Clark County’s reported COVID-19 activity rate rose this week as disease activity continues to rise.
The COVID-19 activity rate, which measures new cases per 100,000 people over seven days, rose to 217.5 on Thursday from 165.7 last week, according to data from Clark County Public Health.
New hospital admissions this week rose from 7.4 to 7.8 per 100,000 population in a seven-day period, according to Public Health.
As of Tuesday, 94.7 percent of Clark County hospital beds and 84.6 percent of ICU beds were occupied. Hospitals reported that 28 beds — accounting for 15 percent of hospital beds and 31.5 percent of ICU beds — were occupied by people with or suspected of having COVID-19.
Four new deaths from COVID-19 were reported this week. Among the fatalities are three men and one woman aged 80 or older.

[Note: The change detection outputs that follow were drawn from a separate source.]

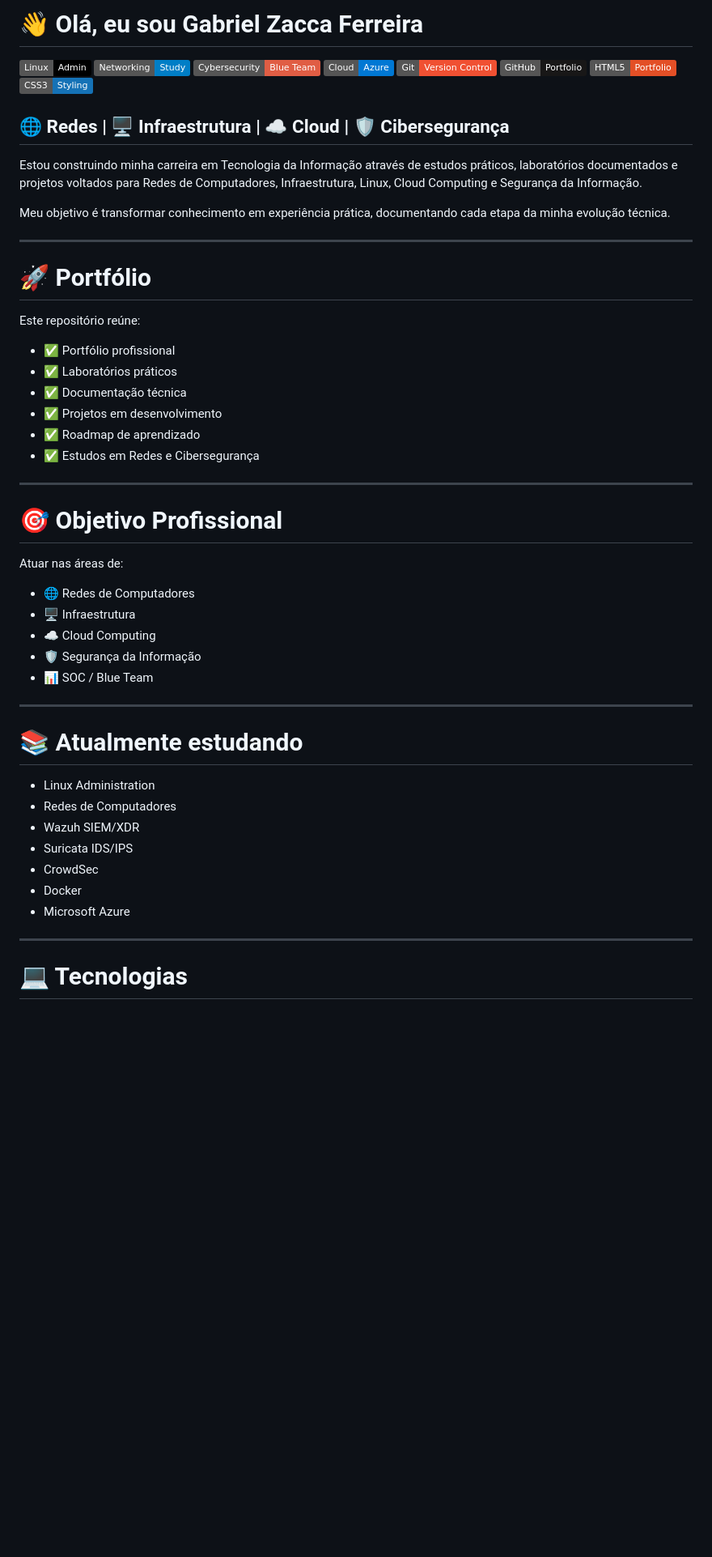
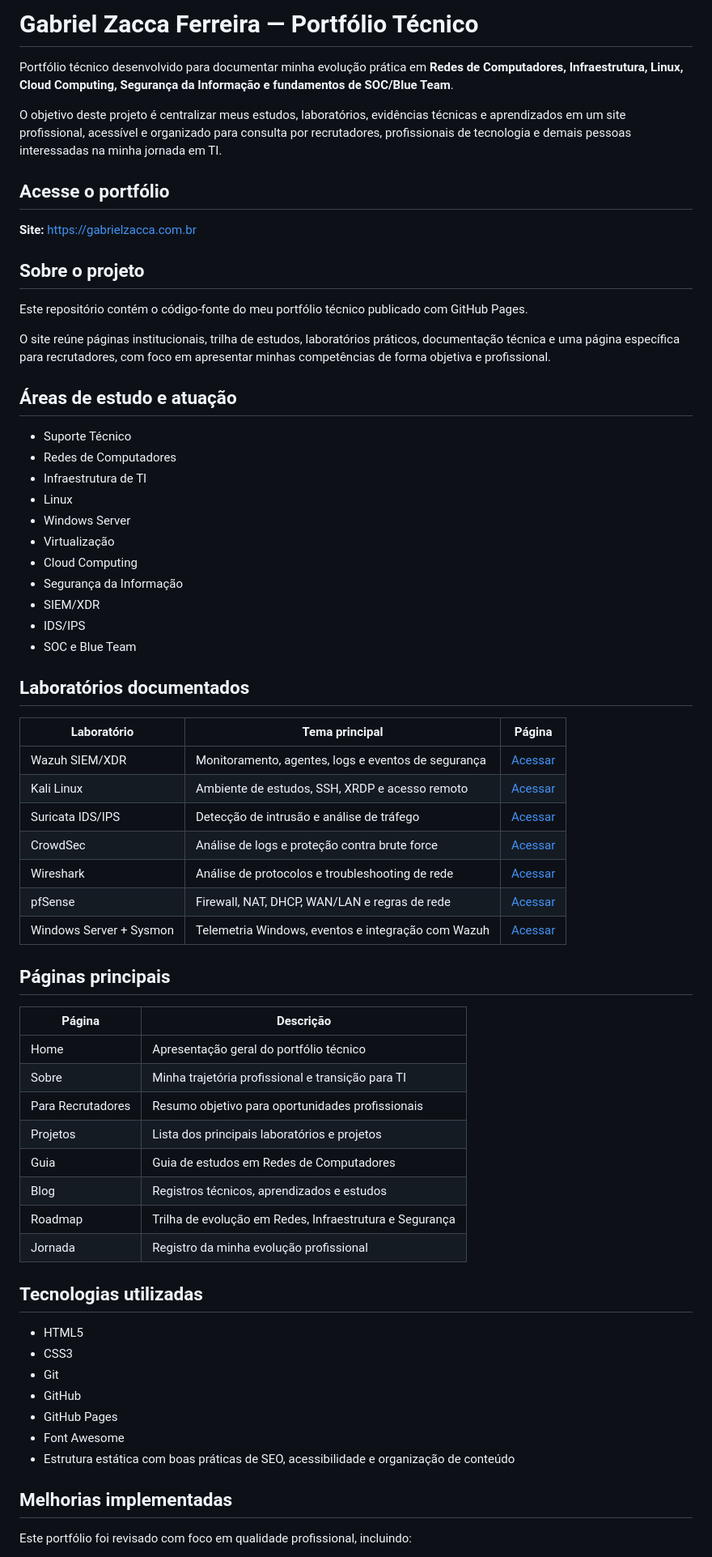
Before and after one commit to gabrielzaccaferreira/gabrielzaccaferreira.github.io, a Markdown page: README.md, the part around one of its changes. Shown at 81% size. Rendered like a GitHub page; badges without logos; blank space fills up the shorter version.

Commit message:
docs: update main readme

```diff
--- a/README.md
+++ b/README.md
@@ -1,58 +1,69 @@
-# 👋 Olá, eu sou Gabriel Zacca Ferreira
+# Gabriel Zacca Ferreira — Portfólio Técnico
 
-![Linux](https://img.shields.io/badge/Linux-Admin-black?logo=linux)
-![Networking](https://img.shields.io/badge/Networking-Study-blue?logo=cisco)
-![Cybersecurity](https://img.shields.io/badge/Cybersecurity-Blue%20Team-red)
-![Cloud](https://img.shields.io/badge/Cloud-Azure-0078D4?logo=microsoftazure)
-![Git](https://img.shields.io/badge/Git-Version%20Control-F05032?logo=git)
-![GitHub](https://img.shields.io/badge/GitHub-Portfolio-181717?logo=github)
-![HTML5](https://img.shields.io/badge/HTML5-Portfolio-E34F26?logo=html5)
-![CSS3](https://img.shields.io/badge/CSS3-Styling-1572B6?logo=css3)
+Portfólio técnico desenvolvido para documentar minha evolução prática em **Redes de Computadores, Infraestrutura, Linux, Cloud Computing, Segurança da Informação e fundamentos de SOC/Blue Team**.
 
-## 🌐 Redes | 🖥️ Infraestrutura | ☁️ Cloud | 🛡️ Cibersegurança
+O objetivo deste projeto é centralizar meus estudos, laboratórios, evidências técnicas e aprendizados em um site profissional, acessível e organizado para consulta por recrutadores, profissionais de tecnologia e demais pessoas interessadas na minha jornada em TI.
 
-Estou construindo minha carreira em Tecnologia da Informação através de estudos práticos, laboratórios documentados e projetos voltados para Redes de Computadores, Infraestrutura, Linux, Cloud Computing e Segurança da Informação.
+## Acesse o portfólio
 
-Meu objetivo é transformar conhecimento em experiência prática, documentando cada etapa da minha evolução técnica.
+**Site:** https://gabrielzacca.com.br
 
----
+## Sobre o projeto
 
-# 🚀 Portfólio
+Este repositório contém o código-fonte do meu portfólio técnico publicado com GitHub Pages.
 
-Este repositório reúne:
+O site reúne páginas institucionais, trilha de estudos, laboratórios práticos, documentação técnica e uma página específica para recrutadores, com foco em apresentar minhas competências de forma objetiva e profissional.
 
-- ✅ Portfólio profissional
-- ✅ Laboratórios práticos
-- ✅ Documentação técnica
-- ✅ Projetos em desenvolvimento
-- ✅ Roadmap de aprendizado
-- ✅ Estudos em Redes e Cibersegurança
+## Áreas de estudo e atuação
 
----
+* Suporte Técnico
+* Redes de Computadores
+* Infraestrutura de TI
+* Linux
+* Windows Server
+* Virtualização
+* Cloud Computing
+* Segurança da Informação
+* SIEM/XDR
+* IDS/IPS
+* SOC e Blue Team
 
-# 🎯 Objetivo Profissional
+## Laboratórios documentados
 
-Atuar nas áreas de:
+| Laboratório             | Tema principal                                      | Página                                                           |
+| ----------------------- | --------------------------------------------------- | ---------------------------------------------------------------- |
+| Wazuh SIEM/XDR          | Monitoramento, agentes, logs e eventos de segurança | [Acessar](https://gabrielzacca.com.br/pages/wazuh.html)          |
+| Kali Linux              | Ambiente de estudos, SSH, XRDP e acesso remoto      | [Acessar](https://gabrielzacca.com.br/pages/kali-linux.html)     |
+| Suricata IDS/IPS        | Detecção de intrusão e análise de tráfego           | [Acessar](https://gabrielzacca.com.br/pages/suricata.html)       |
+| CrowdSec                | Análise de logs e proteção contra brute force       | [Acessar](https://gabrielzacca.com.br/pages/crowdsec.html)       |
+| Wireshark               | Análise de protocolos e troubleshooting de rede     | [Acessar](https://gabrielzacca.com.br/pages/wireshark.html)      |
+| pfSense                 | Firewall, NAT, DHCP, WAN/LAN e regras de rede       | [Acessar](https://gabrielzacca.com.br/pages/pfsense.html)        |
+| Windows Server + Sysmon | Telemetria Windows, eventos e integração com Wazuh  | [Acessar](https://gabrielzacca.com.br/pages/windows-server.html) |
 
-- 🌐 Redes de Computadores
-- 🖥️ Infraestrutura
-- ☁️ Cloud Computing
-- 🛡️ Segurança da Informação
-- 📊 SOC / Blue Team
+## Páginas principais
 
----
+| Página            | Descrição                                               |
+| ----------------- | ------------------------------------------------------- |
+| Home              | Apresentação geral do portfólio técnico                 |
+| Sobre             | Minha trajetória profissional e transição para TI       |
+| Para Recrutadores | Resumo objetivo para oportunidades profissionais        |
+| Projetos          | Lista dos principais laboratórios e projetos            |
+| Guia              | Guia de estudos em Redes de Computadores                |
+| Blog              | Registros técnicos, aprendizados e estudos              |
+| Roadmap           | Trilha de evolução em Redes, Infraestrutura e Segurança |
+| Jornada           | Registro da minha evolução profissional                 |
 
-# 📚 Atualmente estudando
+## Tecnologias utilizadas
 
-- Linux Administration
-- Redes de Computadores
-- Wazuh SIEM/XDR
-- Suricata IDS/IPS
-- CrowdSec
-- Docker
-- Microsoft Azure
+* HTML5
+* CSS3
+* Git
+* GitHub
+* GitHub Pages
+* Font Awesome
+* Estrutura estática com boas práticas de SEO, acessibilidade e organização de conteúdo
 
----
+## Melhorias implementadas
 
-# 💻 Tecnologias
+Este portfólio foi revisado com foco em qualidade profissional, incluindo:
 
```
Also changed, not shown: other parts of README.md (+55 -163 lines).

The new deaths bring the total number of people who have died from COVID-19 in Clark County to 811. Deaths are typically added to the county total 10 to 12 days after they occur.
Public Health reported 1,157 new cases this week, of which 881 were confirmed by molecular testing for 77,618 to date and 276 by antigen testing for 15,759. The true number of new cases is likely higher due to unreported home testing, according to Clark County public health officials.

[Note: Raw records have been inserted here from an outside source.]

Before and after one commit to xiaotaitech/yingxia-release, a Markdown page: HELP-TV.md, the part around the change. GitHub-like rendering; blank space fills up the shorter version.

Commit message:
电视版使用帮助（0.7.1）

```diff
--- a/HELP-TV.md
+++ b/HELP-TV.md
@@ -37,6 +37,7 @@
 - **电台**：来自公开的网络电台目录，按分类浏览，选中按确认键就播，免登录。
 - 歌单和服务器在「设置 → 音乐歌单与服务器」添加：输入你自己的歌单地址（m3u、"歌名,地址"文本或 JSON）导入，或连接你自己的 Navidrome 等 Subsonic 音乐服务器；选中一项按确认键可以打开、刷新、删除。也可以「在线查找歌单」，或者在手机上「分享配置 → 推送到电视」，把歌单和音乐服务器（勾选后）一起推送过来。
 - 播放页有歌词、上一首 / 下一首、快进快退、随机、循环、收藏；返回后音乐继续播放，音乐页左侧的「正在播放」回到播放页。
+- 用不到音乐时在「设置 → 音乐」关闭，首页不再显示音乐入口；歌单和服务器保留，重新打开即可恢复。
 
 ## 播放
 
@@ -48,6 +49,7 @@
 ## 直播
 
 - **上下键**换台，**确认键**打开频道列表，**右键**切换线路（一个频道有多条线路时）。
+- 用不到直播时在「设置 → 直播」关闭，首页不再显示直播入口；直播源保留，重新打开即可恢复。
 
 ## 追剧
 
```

If you test positive for COVID-19 with a home test, you can call the state’s COVID-19 hotline at 1-800-525-0127 to report your positive result.

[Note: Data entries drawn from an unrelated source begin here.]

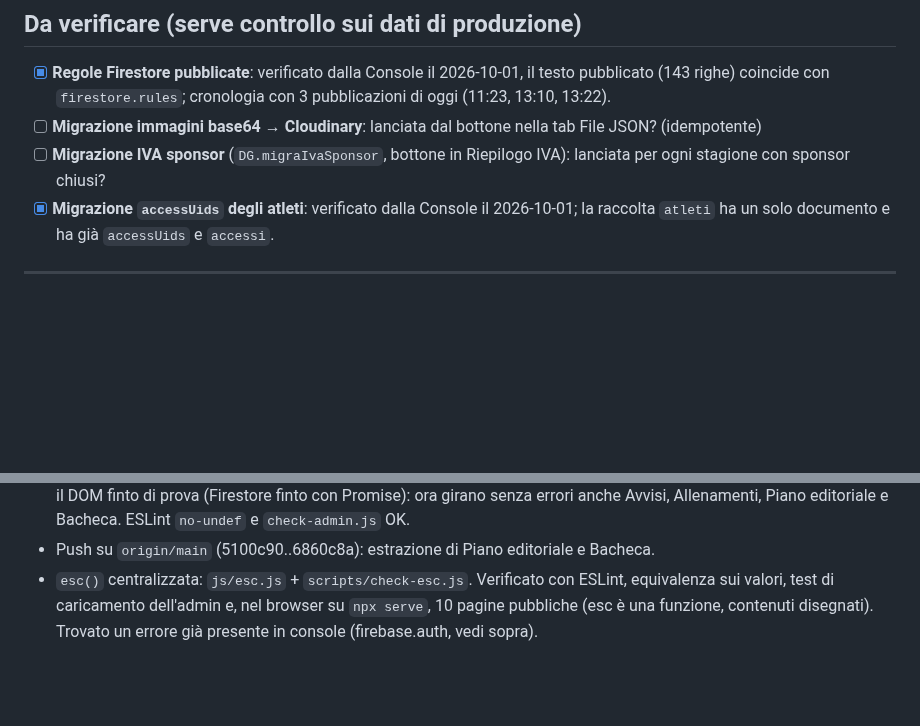
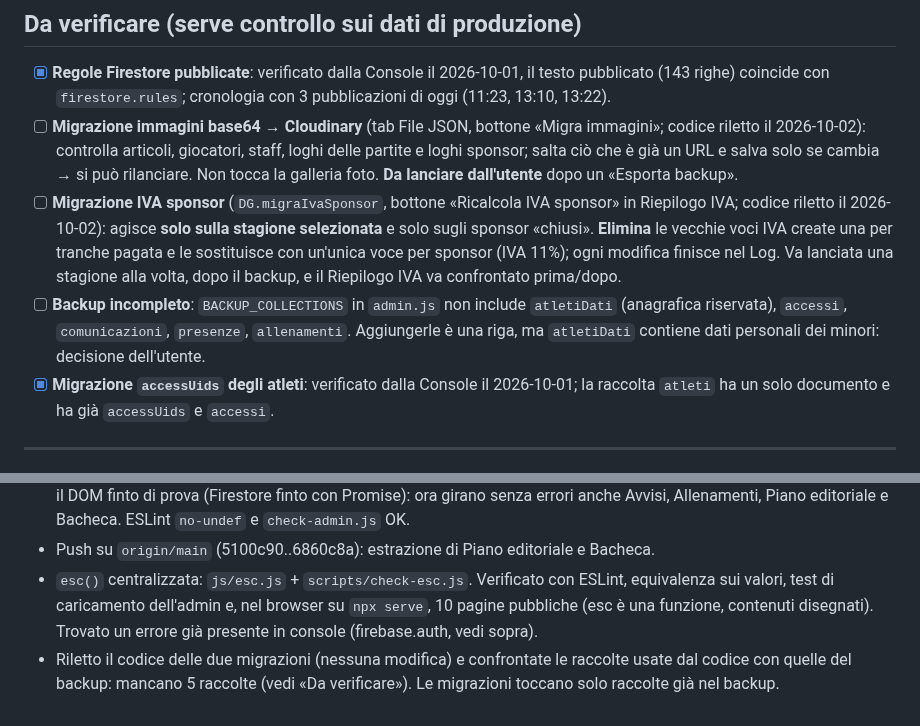
Before and after one commit to lome10/victor-volley-website, a Markdown page: session_notes.md, 2 parts joined by grey strips. GitHub-like rendering; blank space fills up the shorter version.

Commit message:
docs: session_notes - esito di esc() e analisi delle migrazioni
Co-Authored-By: Claude Sonnet 5.5 <noreply@anthropic.com>

```diff
--- a/session_notes.md
+++ b/session_notes.md
@@ -73,8 +73,9 @@ Piano: file separati caricati in ordine, namespace comune `window.Admin`, nessun
 ## Da verificare (serve controllo sui dati di produzione)
 
 - [x] **Regole Firestore pubblicate**: verificato dalla Console il 2026-10-01, il testo pubblicato (143 righe) coincide con `firestore.rules`; cronologia con 3 pubblicazioni di oggi (11:23, 13:10, 13:22).
-- [ ] **Migrazione immagini base64 → Cloudinary**: lanciata dal bottone nella tab File JSON? (idempotente)
-- [ ] **Migrazione IVA sponsor** (`DG.migraIvaSponsor`, bottone in Riepilogo IVA): lanciata per ogni stagione con sponsor chiusi?
+- [ ] **Migrazione immagini base64 → Cloudinary** (tab File JSON, bottone «Migra immagini»; codice riletto il 2026-10-02): controlla articoli, giocatori, staff, loghi delle partite e loghi sponsor; salta ciò che è già un URL e salva solo se cambia → si può rilanciare. Non tocca la galleria foto. **Da lanciare dall'utente** dopo un «Esporta backup».
+- [ ] **Migrazione IVA sponsor** (`DG.migraIvaSponsor`, bottone «Ricalcola IVA sponsor» in Riepilogo IVA; codice riletto il 2026-10-02): agisce **solo sulla stagione selezionata** e solo sugli sponsor «chiusi». **Elimina** le vecchie voci IVA create una per tranche pagata e le sostituisce con un'unica voce per sponsor (IVA 11%); ogni modifica finisce nel Log. Va lanciata una stagione alla volta, dopo il backup, e il Riepilogo IVA va confrontato prima/dopo.
+- [ ] **Backup incompleto**: `BACKUP_COLLECTIONS` in `admin.js` non include `atletiDati` (anagrafica riservata), `accessi`, `comunicazioni`, `presenze`, `allenamenti`. Aggiungerle è una riga, ma `atletiDati` contiene dati personali dei minori: decisione dell'utente.
 - [x] **Migrazione `accessUids` degli atleti**: verificato dalla Console il 2026-10-01; la raccolta `atleti` ha un solo documento e ha già `accessUids` e `accessi`.
 
 ---
@@ -118,3 +119,4 @@ Piano: file separati caricati in ordine, namespace comune `window.Admin`, nessun
 - Estratti `js/admin/pianoeditoriale.js` (332 righe) e `js/admin/bacheca.js` (276) con `Admin.pianoEditoriale.render` / `Admin.bacheca.render`; `admin.js` scende a 854 righe. Decisione: Dirigenti e File JSON non si estraggono. Migliorato il DOM finto di prova (Firestore finto con Promise): ora girano senza errori anche Avvisi, Allenamenti, Piano editoriale e Bacheca. ESLint `no-undef` e `check-admin.js` OK.
 - Push su `origin/main` (5100c90..6860c8a): estrazione di Piano editoriale e Bacheca.
 - `esc()` centralizzata: `js/esc.js` + `scripts/check-esc.js`. Verificato con ESLint, equivalenza sui valori, test di caricamento dell'admin e, nel browser su `npx serve`, 10 pagine pubbliche (esc è una funzione, contenuti disegnati). Trovato un errore già presente in console (firebase.auth, vedi sopra).
+- Riletto il codice delle due migrazioni (nessuna modifica) e confrontate le raccolte usate dal codice con quelle del backup: mancano 5 raccolte (vedi «Da verificare»). Le migrazioni toccano solo raccolte già nel backup.
```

Clark County, along with every county in Washington, remains low-risk, according to the Centers for Disease Control and Prevention’s Community Levels — a data tool that determines a county’s COVID-19 risk level based on the current number of cases, hospitalizations and overall hospital occupancy exposed except for King, Snohomish, Pierce, Thurston, Clallam, Jefferson and Walla Walla who are at medium risk.
Recommendations for residents of low-risk counties include staying up to date on COVID-19 vaccines and getting tested if you have symptoms. Masks are not required in low-risk countries, although masks and social distancing are still recommended for those at high risk of serious illness. Additionally, people exposed to COVID-19 or showing symptoms must continue to follow quarantine guidelines.
At a news conference on Wednesday, Washington’s public health leaders said they would not issue mandates but would “strongly recommend” wearing masks in crowded or confined indoor locations. Indoor masks are still required in hospitals and healthcare facilities, long-term care facilities and correctional facilities.
As parts of the state transition from low-risk to intermediate-risk, health officials say it’s likely a matter of time before more areas pick up the pace. Masks are still not compulsory in medium-risk countries. However, masks are recommended in all indoor public spaces in high-risk areas.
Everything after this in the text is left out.